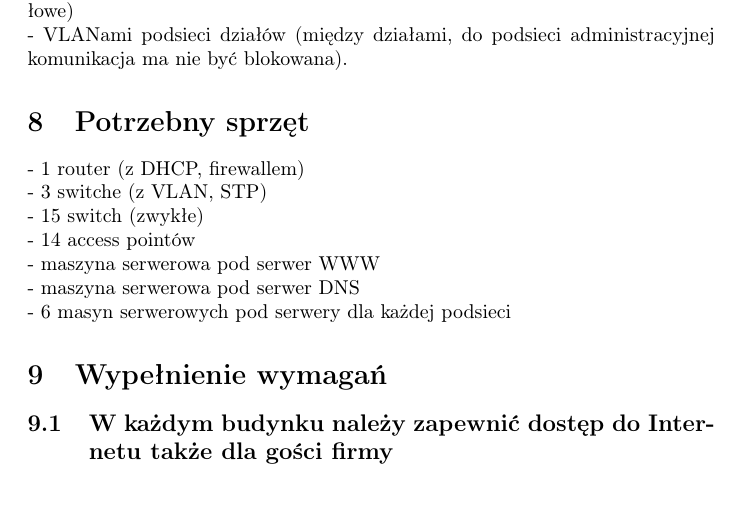
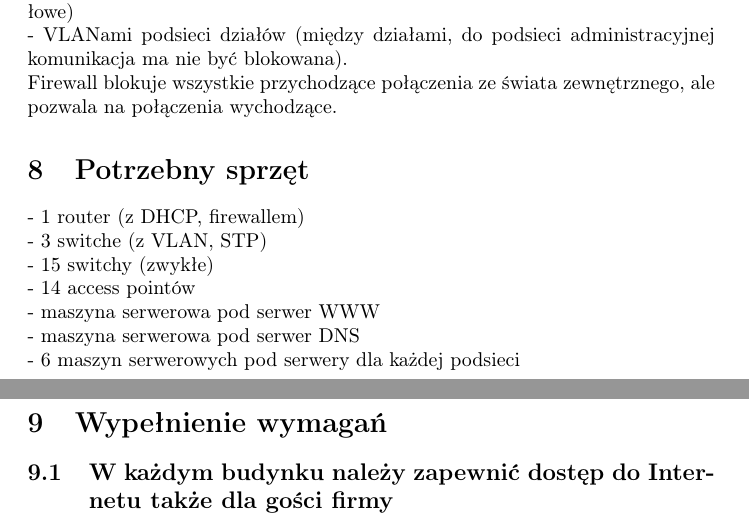
Before and after one commit to Abrams27/MIMUW-S4-SIK-Zadanie-3, a LaTeX document (src/sik3.tex): part of page 6 of 7 before the commit and two parts of pages 6 and 7 of 8 after it, the two joined at a grey line, cut so that both start at the same text, the shorter picture padded with empty space. Compiled offline with pdfLaTeX.

Commit message:
poprawka z firewallem + literowki

```diff
--- a/src/sik3.tex
+++ b/src/sik3.tex
@@ -143,17 +143,19 @@ basicstyle=\fontsize{6}{6}\selectfont\ttfamily,
   \section{Firewall routera}
     Firewall routera w budynku jest ustawiony tak, aby blokować komunikację między: \\
     - VLANem podsieci gościnnej, pozostałymi podsieciami (administracyjna, działowe) \\
-    - VLANami podsieci działów (między działami, do podsieci administracyjnej komunikacja ma nie być blokowana).
+    - VLANami podsieci działów (między działami, do podsieci administracyjnej komunikacja ma nie być blokowana). \\
+    Firewall blokuje wszystkie przychodzące połączenia ze świata zewnętrznego, ale pozwala na połączenia wychodzące.
+
 
 
   \section{Potrzebny sprzęt}
     - 1 router (z DHCP, firewallem) \\
     - 3 switche (z VLAN, STP) \\
-    - 15 switch (zwykłe) \\
+    - 15 switchy (zwykłe) \\
     - 14 access pointów \\
     - maszyna serwerowa pod serwer WWW \\
     - maszyna serwerowa pod serwer DNS \\
-    - 6 masyn serwerowych pod serwery dla każdej podsieci
+    - 6 maszyn serwerowych pod serwery dla każdej podsieci
 
 
   \section{Wypełnienie wymagań}
```
Also changed, not shown: src/images/schemat-sieci.png, 1 other file.
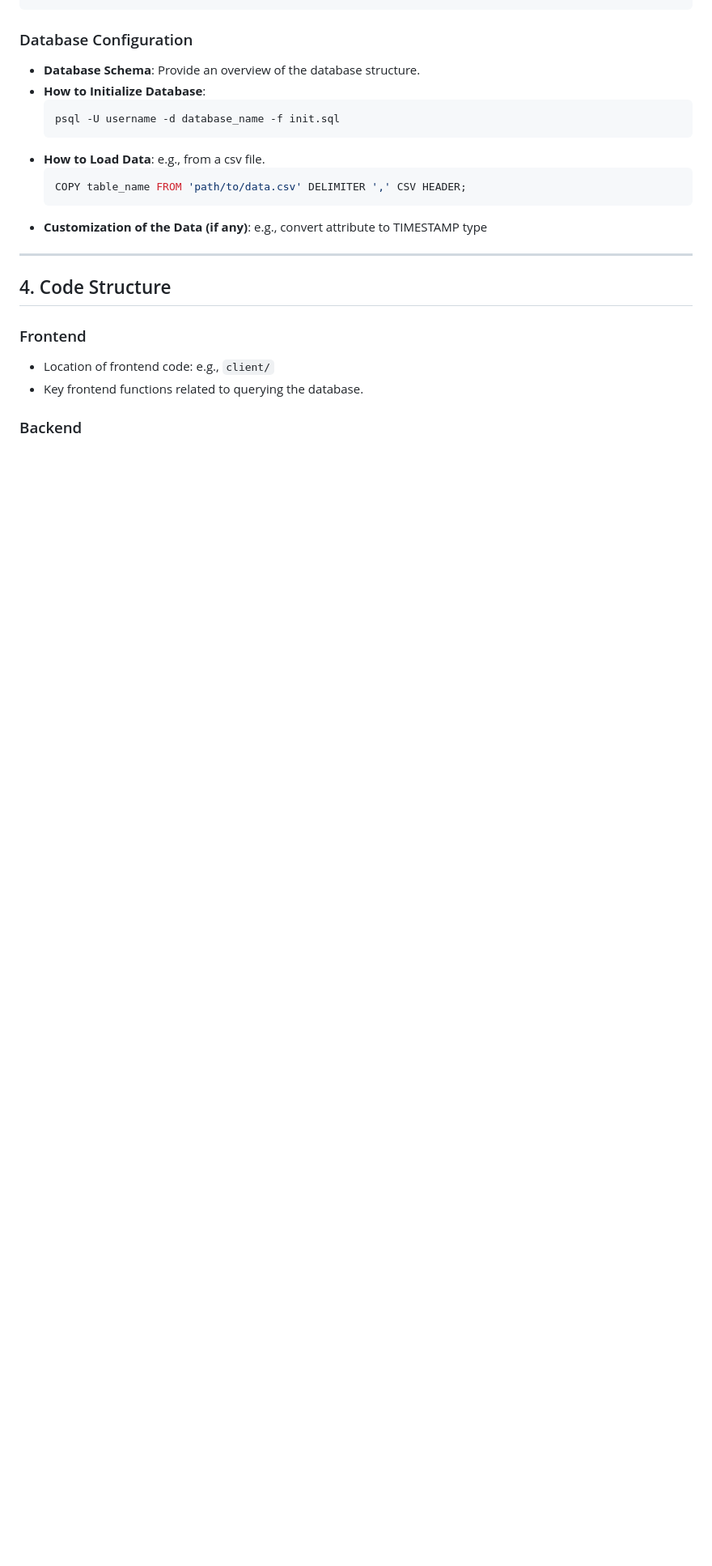
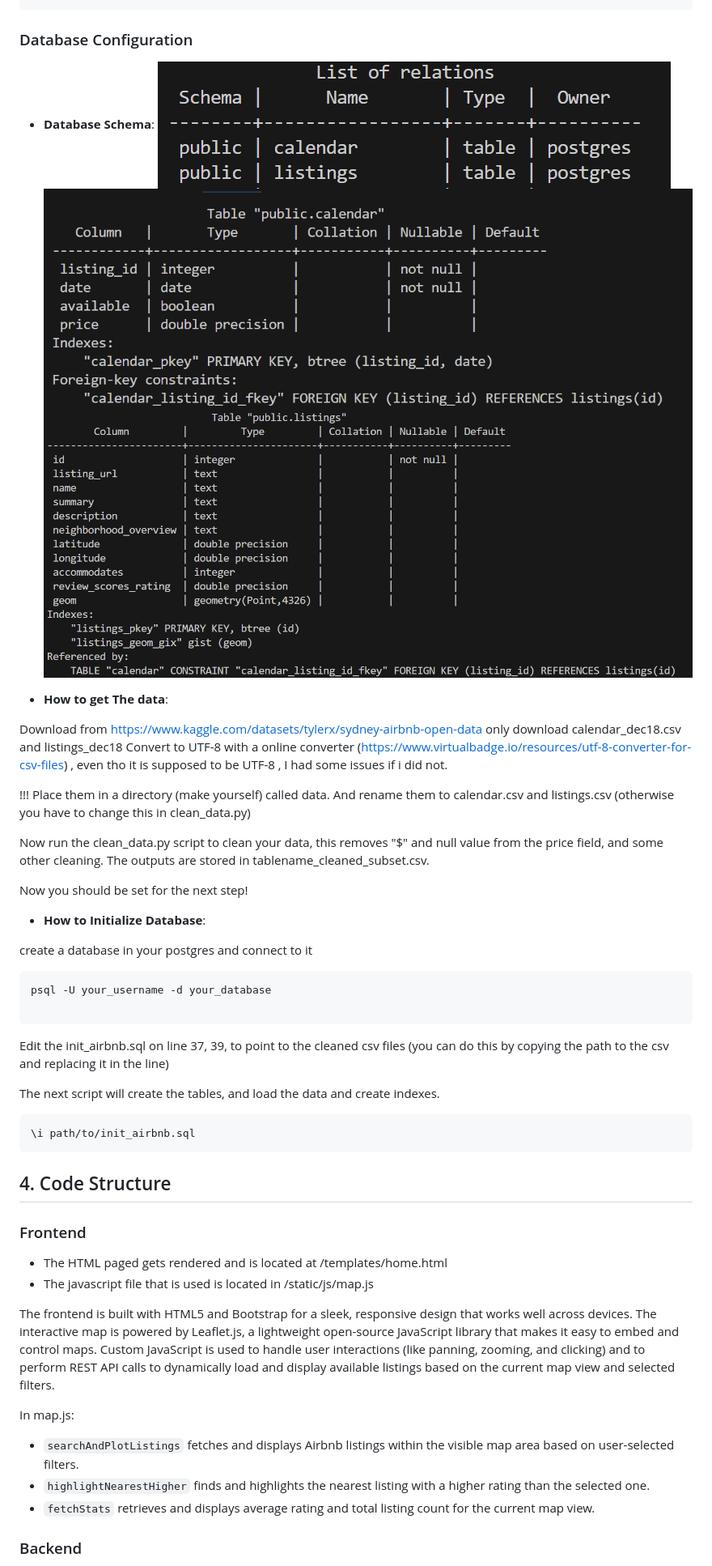
Before and after one commit to JelleDeMoerloose/AirBNB_application, a Markdown page: README.md, the part around the change printed below. Shown: that part at 81% size. Rendered like a GitHub page; pictures changed too: preview/table_calendar.png (added), preview/table_listings.png (added), preview/tables.png (added); blank space fills up the shorter version.

````diff
--- a/README.md
+++ b/README.md
@@ -32,22 +64,52 @@ npm install  # For Node.js projects
 ```
 
 ### Database Configuration
-- **Database Schema**: Provide an overview of the database structure.
+- **Database Schema**:
+![tables](preview/tables.png)
+![calendar_table](preview/table_calendar.png)
+![listings_table](preview/table_listings.png)
+
+- **How to get The data**:
+
+Download from https://www.kaggle.com/datasets/tylerx/sydney-airbnb-open-data
+only download calendar_dec18.csv and listings_dec18
+Convert to UTF-8 with a online converter (https://www.virtualbadge.io/resources/utf-8-converter-for-csv-files) , even tho it is supposed to be UTF-8 , I had some issues if i did not.
+
+!!! Place them in a directory (make yourself) called data. And rename them to calendar.csv and listings.csv (otherwise you have to change this in clean_data.py)
+
+Now run the clean_data.py script to clean your data, this removes "$" and null value from the price field, and some other cleaning. The outputs are stored in tablename_cleaned_subset.csv.
+
+Now you should be set for the next step!
+
+
 - **How to Initialize Database**:
+
+
+create a database in your postgres and connect to it
+
   ```bash
-  psql -U username -d database_name -f init.sql
+  psql -U your_username -d your_database
+
   ```
-- **How to Load Data**: e.g., from a csv file.
-  ```sql
-  COPY table_name FROM 'path/to/data.csv' DELIMITER ',' CSV HEADER;
+Edit the init_airbnb.sql on line 37, 39, to point to the cleaned csv files (you can do this by copying the path to the csv and replacing it in the line)
+
+The next script will create the tables, and load the data and create indexes.
+
+  ```bash
+  \i path/to/init_airbnb.sql
   ```
-- **Customization of the Data (if any)**: e.g., convert attribute to TIMESTAMP type
-
----
 
 ## 4. Code Structure
 ### Frontend
-- Location of frontend code: e.g., `client/`
-- Key frontend functions related to querying the database.
+- The HTML paged gets rendered and is located at /templates/home.html
+- The javascript file that is used is located in /static/js/map.js
+
+The frontend is built with HTML5 and Bootstrap for a sleek, responsive design that works well across devices. The interactive map is powered by Leaflet.js, a lightweight open-source JavaScript library that makes it easy to embed and control maps. Custom JavaScript is used to handle user interactions (like panning, zooming, and clicking) and to perform REST API calls to dynamically load and display available listings based on the current map view and selected filters.
+
+In map.js:
+- `searchAndPlotListings` fetches and displays Airbnb listings within the visible map area based on user-selected filters.
+- `highlightNearestHigher` finds and highlights the nearest listing with a higher rating than the selected one.
+- `fetchStats` retrieves and displays average rating and total listing count for the current map view.
+
 
 ### Backend
````
Also changed, not shown: other parts of README.md (+50 -11 lines), preview/NearestHigher.png (added), 3 other files.
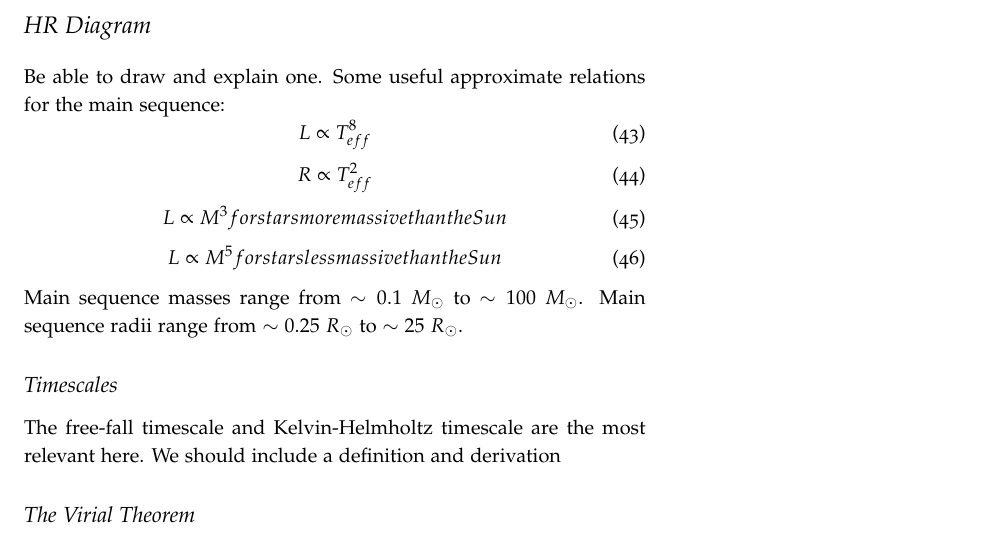
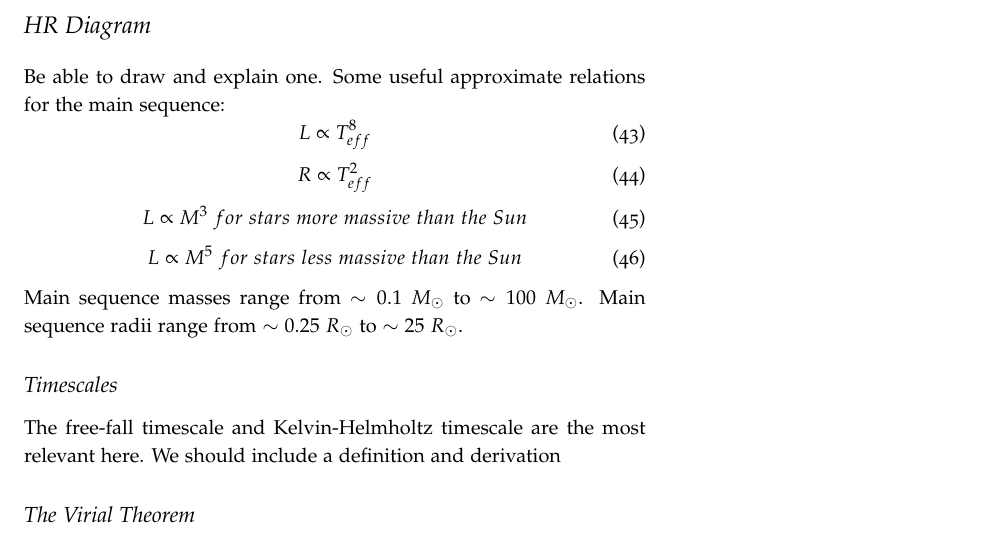
Before and after one commit to mweastwood/QualReview, a LaTeX document (review.tex, which reads stars.tex): part of page 22 of 30, cut so that both start at the same text. Compiled offline with pdfLaTeX.

Commit message:
fixed some typos in what I just added

```diff
--- a/stars.tex
+++ b/stars.tex
@@ -143,8 +143,8 @@ Dominated by molecular bands, in particular TiO between 6600 \AA\ and 8600 \AA.
 Be able to draw and explain one.  Some useful approximate relations for the main sequence:
 \begin{equation}L\propto T_{eff}^8\end{equation}
 \begin{equation}R\propto T_{eff}^2\end{equation}
-\begin{equation}L\propto M^3 for stars more massive than the Sun\end{equation}
-\begin{equation}L\propto M^5 for stars less massive than the Sun\end{equation}
+\begin{equation}L\propto M^3\ for\ stars\ more\ massive\ than\ the\ Sun\end{equation}
+\begin{equation}L\propto M^5\ for\ stars\ less\ massive\ than\ the\ Sun\end{equation}
 Main sequence masses range from $\sim 0.1\ M_{\odot}$ to $\sim 100\ M_{\odot}$.  Main sequence
 radii range from $\sim 0.25\ R_{\odot}$ to $\sim 25\ R_{\odot}$.
 
```
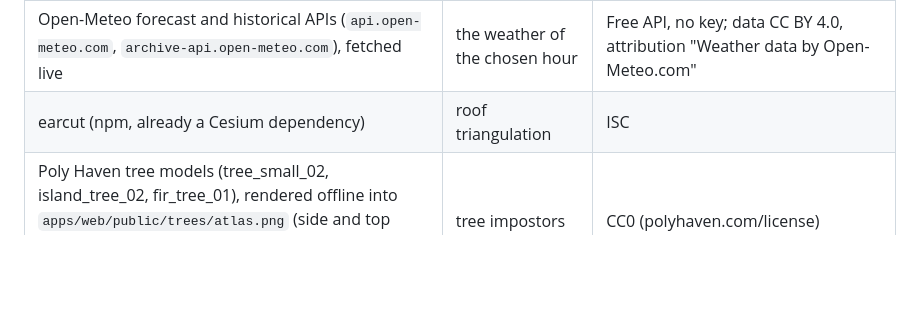
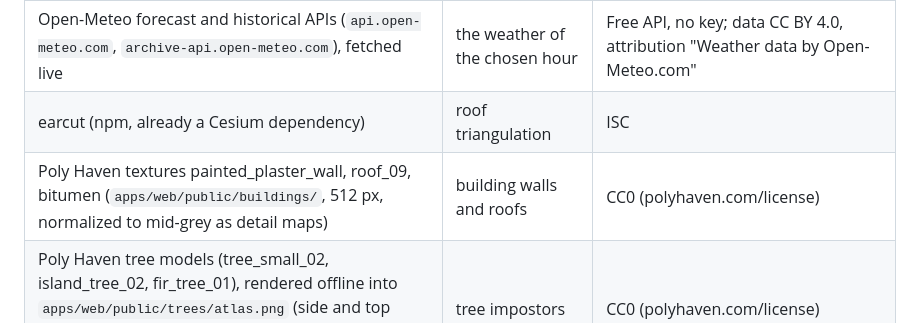
Before and after one commit to rtnicolae/WebFlight, a Markdown page: LICENSES.md, the part around the change. GitHub-like rendering; blank space fills up the shorter version.

```diff
--- a/LICENSES.md
+++ b/LICENSES.md
@@ -44,6 +44,7 @@ Fetched at runtime by the browser, never stored in the repository:
 | OurAirports (`packages/environment/data/airfields-eu.json`, from github.com/davidmegginson/ourairports-data) | European airfields and runways | Public domain (The Unlicense) |
 | Open-Meteo forecast and historical APIs (`api.open-meteo.com`, `archive-api.open-meteo.com`), fetched live | the weather of the chosen hour | Free API, no key; data CC BY 4.0, attribution "Weather data by Open-Meteo.com" |
 | earcut (npm, already a Cesium dependency) | roof triangulation | ISC |
+| Poly Haven textures painted_plaster_wall, roof_09, bitumen (`apps/web/public/buildings/`, 512 px, normalized to mid-grey as detail maps) | building walls and roofs | CC0 (polyhaven.com/license) |
 | Poly Haven tree models (tree_small_02, island_tree_02, fir_tree_01), rendered offline into `apps/web/public/trees/atlas.png` (side and top impostor views; the models are not in the repository) | tree impostors | CC0 (polyhaven.com/license) |
 | Poly Haven textures (`apps/web/public/textures/`: leafy_grass, grass_ground, farm_soil, dry_mud_field_001, aerial_mud_1, gravel_road, aerial_asphalt_01; 1K colour maps, re-encoded) | HD detail for grass, soil, tracks, gravel and asphalt | CC0 (polyhaven.com/license) |
 | Painted terrain | fallback when the photo servers can't be reached | generated in the browser from Terrarium heights (no third-party imagery) |
```
Also changed, not shown: docs/world.md (+4 -0 lines), docs/img/buildings-textured.jpg (added), 6 other files.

### ASSIGNMENT
All of the data should be returned word for word, with each picture left out.

### SOLUTION TO THE EXERCISE
Before and after one commit to Abrams27/MIMUW-S4-SIK-Zadanie-3, a LaTeX document (src/sik3.tex): part of page 6 of 7 before the commit and two parts of pages 6 and 7 of 8 after it, the two joined at a grey line, cut so that both start at the same text, the shorter picture padded with empty space. Compiled offline with pdfLaTeX.

Commit message:
poprawka z firewallem + literowki

```diff
--- a/src/sik3.tex
+++ b/src/sik3.tex
@@ -143,17 +143,19 @@ basicstyle=\fontsize{6}{6}\selectfont\ttfamily,
   \section{Firewall routera}
     Firewall routera w budynku jest ustawiony tak, aby blokować komunikację między: \\
     - VLANem podsieci gościnnej, pozostałymi podsieciami (administracyjna, działowe) \\
-    - VLANami podsieci działów (między działami, do podsieci administracyjnej komunikacja ma nie być blokowana).
+    - VLANami podsieci działów (między działami, do podsieci administracyjnej komunikacja ma nie być blokowana). \\
+    Firewall blokuje wszystkie przychodzące połączenia ze świata zewnętrznego, ale pozwala na połączenia wychodzące.
+
 
 
   \section{Potrzebny sprzęt}
     - 1 router (z DHCP, firewallem) \\
     - 3 switche (z VLAN, STP) \\
-    - 15 switch (zwykłe) \\
+    - 15 switchy (zwykłe) \\
     - 14 access pointów \\
     - maszyna serwerowa pod serwer WWW \\
     - maszyna serwerowa pod serwer DNS \\
-    - 6 masyn serwerowych pod serwery dla każdej podsieci
+    - 6 maszyn serwerowych pod serwery dla każdej podsieci
 
 
   \section{Wypełnienie wymagań}
```
Also changed, not shown: src/images/schemat-sieci.png, 1 other file.
Before and after one commit to JelleDeMoerloose/AirBNB_application, a Markdown page: README.md, the part around the change printed below. Shown: that part at 81% size. Rendered like a GitHub page; pictures changed too: preview/table_calendar.png (added), preview/table_listings.png (added), preview/tables.png (added); blank space fills up the shorter version.

````diff
--- a/README.md
+++ b/README.md
@@ -32,22 +64,52 @@ npm install  # For Node.js projects
 ```
 
 ### Database Configuration
-- **Database Schema**: Provide an overview of the database structure.
+- **Database Schema**:
+![tables](preview/tables.png)
+![calendar_table](preview/table_calendar.png)
+![listings_table](preview/table_listings.png)
+
+- **How to get The data**:
+
+Download from https://www.kaggle.com/datasets/tylerx/sydney-airbnb-open-data
+only download calendar_dec18.csv and listings_dec18
+Convert to UTF-8 with a online converter (https://www.virtualbadge.io/resources/utf-8-converter-for-csv-files) , even tho it is supposed to be UTF-8 , I had some issues if i did not.
+
+!!! Place them in a directory (make yourself) called data. And rename them to calendar.csv and listings.csv (otherwise you have to change this in clean_data.py)
+
+Now run the clean_data.py script to clean your data, this removes "$" and null value from the price field, and some other cleaning. The outputs are stored in tablename_cleaned_subset.csv.
+
+Now you should be set for the next step!
+
+
 - **How to Initialize Database**:
+
+
+create a database in your postgres and connect to it
+
   ```bash
-  psql -U username -d database_name -f init.sql
+  psql -U your_username -d your_database
+
   ```
-- **How to Load Data**: e.g., from a csv file.
-  ```sql
-  COPY table_name FROM 'path/to/data.csv' DELIMITER ',' CSV HEADER;
+Edit the init_airbnb.sql on line 37, 39, to point to the cleaned csv files (you can do this by copying the path to the csv and replacing it in the line)
+
+The next script will create the tables, and load the data and create indexes.
+
+  ```bash
+  \i path/to/init_airbnb.sql
   ```
-- **Customization of the Data (if any)**: e.g., convert attribute to TIMESTAMP type
-
----
 
 ## 4. Code Structure
 ### Frontend
-- Location of frontend code: e.g., `client/`
-- Key frontend functions related to querying the database.
+- The HTML paged gets rendered and is located at /templates/home.html
+- The javascript file that is used is located in /static/js/map.js
+
+The frontend is built with HTML5 and Bootstrap for a sleek, responsive design that works well across devices. The interactive map is powered by Leaflet.js, a lightweight open-source JavaScript library that makes it easy to embed and control maps. Custom JavaScript is used to handle user interactions (like panning, zooming, and clicking) and to perform REST API calls to dynamically load and display available listings based on the current map view and selected filters.
+
+In map.js:
+- `searchAndPlotListings` fetches and displays Airbnb listings within the visible map area based on user-selected filters.
+- `highlightNearestHigher` finds and highlights the nearest listing with a higher rating than the selected one.
+- `fetchStats` retrieves and displays average rating and total listing count for the current map view.
+
 
 ### Backend
````
Also changed, not shown: other parts of README.md (+50 -11 lines), preview/NearestHigher.png (added), 3 other files.
Before and after one commit to mweastwood/QualReview, a LaTeX document (review.tex, which reads stars.tex): part of page 22 of 30, cut so that both start at the same text. Compiled offline with pdfLaTeX.

Commit message:
fixed some typos in what I just added

```diff
--- a/stars.tex
+++ b/stars.tex
@@ -143,8 +143,8 @@ Dominated by molecular bands, in particular TiO between 6600 \AA\ and 8600 \AA.
 Be able to draw and explain one.  Some useful approximate relations for the main sequence:
 \begin{equation}L\propto T_{eff}^8\end{equation}
 \begin{equation}R\propto T_{eff}^2\end{equation}
-\begin{equation}L\propto M^3 for stars more massive than the Sun\end{equation}
-\begin{equation}L\propto M^5 for stars less massive than the Sun\end{equation}
+\begin{equation}L\propto M^3\ for\ stars\ more\ massive\ than\ the\ Sun\end{equation}
+\begin{equation}L\propto M^5\ for\ stars\ less\ massive\ than\ the\ Sun\end{equation}
 Main sequence masses range from $\sim 0.1\ M_{\odot}$ to $\sim 100\ M_{\odot}$.  Main sequence
 radii range from $\sim 0.25\ R_{\odot}$ to $\sim 25\ R_{\odot}$.
 
```
Before and after one commit to rtnicolae/WebFlight, a Markdown page: LICENSES.md, the part around the change. GitHub-like rendering; blank space fills up the shorter version.

```diff
--- a/LICENSES.md
+++ b/LICENSES.md
@@ -44,6 +44,7 @@ Fetched at runtime by the browser, never stored in the repository:
 | OurAirports (`packages/environment/data/airfields-eu.json`, from github.com/davidmegginson/ourairports-data) | European airfields and runways | Public domain (The Unlicense) |
 | Open-Meteo forecast and historical APIs (`api.open-meteo.com`, `archive-api.open-meteo.com`), fetched live | the weather of the chosen hour | Free API, no key; data CC BY 4.0, attribution "Weather data by Open-Meteo.com" |
 | earcut (npm, already a Cesium dependency) | roof triangulation | ISC |
+| Poly Haven textures painted_plaster_wall, roof_09, bitumen (`apps/web/public/buildings/`, 512 px, normalized to mid-grey as detail maps) | building walls and roofs | CC0 (polyhaven.com/license) |
 | Poly Haven tree models (tree_small_02, island_tree_02, fir_tree_01), rendered offline into `apps/web/public/trees/atlas.png` (side and top impostor views; the models are not in the repository) | tree impostors | CC0 (polyhaven.com/license) |
 | Poly Haven textures (`apps/web/public/textures/`: leafy_grass, grass_ground, farm_soil, dry_mud_field_001, aerial_mud_1, gravel_road, aerial_asphalt_01; 1K colour maps, re-encoded) | HD detail for grass, soil, tracks, gravel and asphalt | CC0 (polyhaven.com/license) |
 | Painted terrain | fallback when the photo servers can't be reached | generated in the browser from Terrarium heights (no third-party imagery) |
```
Also changed, not shown: docs/world.md (+4 -0 lines), docs/img/buildings-textured.jpg (added), 6 other files.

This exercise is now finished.